|S. 68 (share capital): (i) It is a fallacy to assume that a company which has not commenced business has unaccounted money, (ii) Fact that investors have a common address is not relevant, (iii) Fact that shares were subsequently sold at reduced rate is not relevant|
(i) There is a basic fallacy in the submission of the Revenue about the precise role of the Assessee, Five Vision. The broad sweeping allegation made is that “the Assessee being a developer is charging on money which is taken in cash”. This, however, does not apply to the Assessee which appears to be involved in the construction of a shopping mall. In fact for the AYs in question, the Assessee had not commenced any business. The construction of the mall was not yet complete during the AYs in question. The profit and loss account of the Assessee for all the three AYs, which has been placed on record, shows that only revenue received was interest on the deposits with the bank.
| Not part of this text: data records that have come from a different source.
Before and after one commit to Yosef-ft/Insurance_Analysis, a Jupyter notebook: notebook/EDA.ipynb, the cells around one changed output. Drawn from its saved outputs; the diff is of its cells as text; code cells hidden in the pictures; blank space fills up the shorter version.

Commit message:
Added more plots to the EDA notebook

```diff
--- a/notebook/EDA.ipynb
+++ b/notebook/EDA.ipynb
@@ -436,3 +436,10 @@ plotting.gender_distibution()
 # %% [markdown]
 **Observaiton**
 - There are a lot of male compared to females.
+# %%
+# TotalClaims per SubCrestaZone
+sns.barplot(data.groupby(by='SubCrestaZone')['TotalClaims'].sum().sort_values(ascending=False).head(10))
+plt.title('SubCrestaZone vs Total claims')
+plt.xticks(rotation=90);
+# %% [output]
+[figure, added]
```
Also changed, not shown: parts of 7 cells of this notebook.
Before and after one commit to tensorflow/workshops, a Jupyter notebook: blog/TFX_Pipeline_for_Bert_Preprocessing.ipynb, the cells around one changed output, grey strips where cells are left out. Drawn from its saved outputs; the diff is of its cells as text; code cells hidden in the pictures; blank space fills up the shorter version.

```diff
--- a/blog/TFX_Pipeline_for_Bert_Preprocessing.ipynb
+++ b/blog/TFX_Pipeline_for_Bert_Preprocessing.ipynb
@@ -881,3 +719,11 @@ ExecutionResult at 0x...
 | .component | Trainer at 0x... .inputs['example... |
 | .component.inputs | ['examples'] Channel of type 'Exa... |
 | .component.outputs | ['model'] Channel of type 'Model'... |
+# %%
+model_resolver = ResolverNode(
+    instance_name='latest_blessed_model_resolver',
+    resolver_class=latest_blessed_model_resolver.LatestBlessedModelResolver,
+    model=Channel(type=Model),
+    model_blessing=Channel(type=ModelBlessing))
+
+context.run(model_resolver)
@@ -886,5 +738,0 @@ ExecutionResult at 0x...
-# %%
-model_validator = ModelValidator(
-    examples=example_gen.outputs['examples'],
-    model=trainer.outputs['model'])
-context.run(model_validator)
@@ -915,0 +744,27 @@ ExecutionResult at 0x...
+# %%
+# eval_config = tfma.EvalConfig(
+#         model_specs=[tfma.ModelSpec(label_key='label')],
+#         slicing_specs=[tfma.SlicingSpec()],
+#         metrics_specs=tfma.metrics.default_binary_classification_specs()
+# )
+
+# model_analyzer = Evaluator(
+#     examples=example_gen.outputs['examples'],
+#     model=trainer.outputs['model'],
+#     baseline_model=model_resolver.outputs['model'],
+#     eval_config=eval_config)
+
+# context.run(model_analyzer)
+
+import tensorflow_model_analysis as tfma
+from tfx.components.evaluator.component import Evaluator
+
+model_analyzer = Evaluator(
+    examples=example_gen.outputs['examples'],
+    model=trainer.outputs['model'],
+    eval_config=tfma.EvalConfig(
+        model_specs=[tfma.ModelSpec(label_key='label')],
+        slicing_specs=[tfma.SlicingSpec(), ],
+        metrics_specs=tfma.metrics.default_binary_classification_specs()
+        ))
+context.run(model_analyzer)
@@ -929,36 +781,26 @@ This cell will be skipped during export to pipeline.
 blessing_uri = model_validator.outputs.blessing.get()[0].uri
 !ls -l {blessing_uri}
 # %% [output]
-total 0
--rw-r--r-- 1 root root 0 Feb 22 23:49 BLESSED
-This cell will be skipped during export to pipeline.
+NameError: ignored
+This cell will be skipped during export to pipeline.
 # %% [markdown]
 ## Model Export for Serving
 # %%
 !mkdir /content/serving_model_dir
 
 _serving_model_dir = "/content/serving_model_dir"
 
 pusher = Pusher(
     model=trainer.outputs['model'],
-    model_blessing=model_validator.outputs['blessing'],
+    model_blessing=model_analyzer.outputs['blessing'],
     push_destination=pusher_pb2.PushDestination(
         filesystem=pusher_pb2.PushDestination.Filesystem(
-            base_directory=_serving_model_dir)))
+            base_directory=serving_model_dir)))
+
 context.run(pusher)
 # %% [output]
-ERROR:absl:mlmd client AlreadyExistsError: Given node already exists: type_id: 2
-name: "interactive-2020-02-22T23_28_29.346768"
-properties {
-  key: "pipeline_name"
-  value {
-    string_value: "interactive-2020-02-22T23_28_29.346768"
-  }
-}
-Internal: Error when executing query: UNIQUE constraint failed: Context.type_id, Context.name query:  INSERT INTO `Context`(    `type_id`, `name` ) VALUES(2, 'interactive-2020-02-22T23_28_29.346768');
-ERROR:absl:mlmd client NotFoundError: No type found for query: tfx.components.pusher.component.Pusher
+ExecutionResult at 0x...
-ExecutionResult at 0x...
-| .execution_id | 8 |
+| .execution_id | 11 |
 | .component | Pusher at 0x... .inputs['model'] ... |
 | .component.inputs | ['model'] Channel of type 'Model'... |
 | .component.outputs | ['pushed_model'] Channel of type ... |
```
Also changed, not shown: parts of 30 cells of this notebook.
Assessee is, therefore, right in the contention that the basic presumption of the Revenue as far as the Assessee is concerned has no legs to stand. Correspondingly, the further allegation that such ‘on money’ was routed back to the mainstream in the form of capital has also to fail.
(ii) The other submission that the Assessee was itself being used as a conduit for routing the ‘on money’ or that the investment in the Assessee was also for routing such ‘on money’ has not even prima facie been able to be established by the Revenue. On the one hand there is an attempt to treat the cash credit found in the Assessee’s books of accounts to be ‘undisclosed income of the Assessee’ by showing the investors to be ‘paper companies’. On the other hand, the attempt is to show that this money in fact belongs to certain other entities whose source has not been explained by the Assessee.
(iii) Coming to the core issue concerning the identity, creditworthiness and genuineness of the investor companies, it is seen that as far as the Table I investors were concerned, only 9 were searched and in their cases, the ITAT on a very detailed examination was satisfied that they not only existed, but that the Assessee had discharged the primary onus of proving their creditworthiness and genuineness. They had responded to the summons issued to them. Directors of 14 of these companies appeared before the AO and produced their books of accounts.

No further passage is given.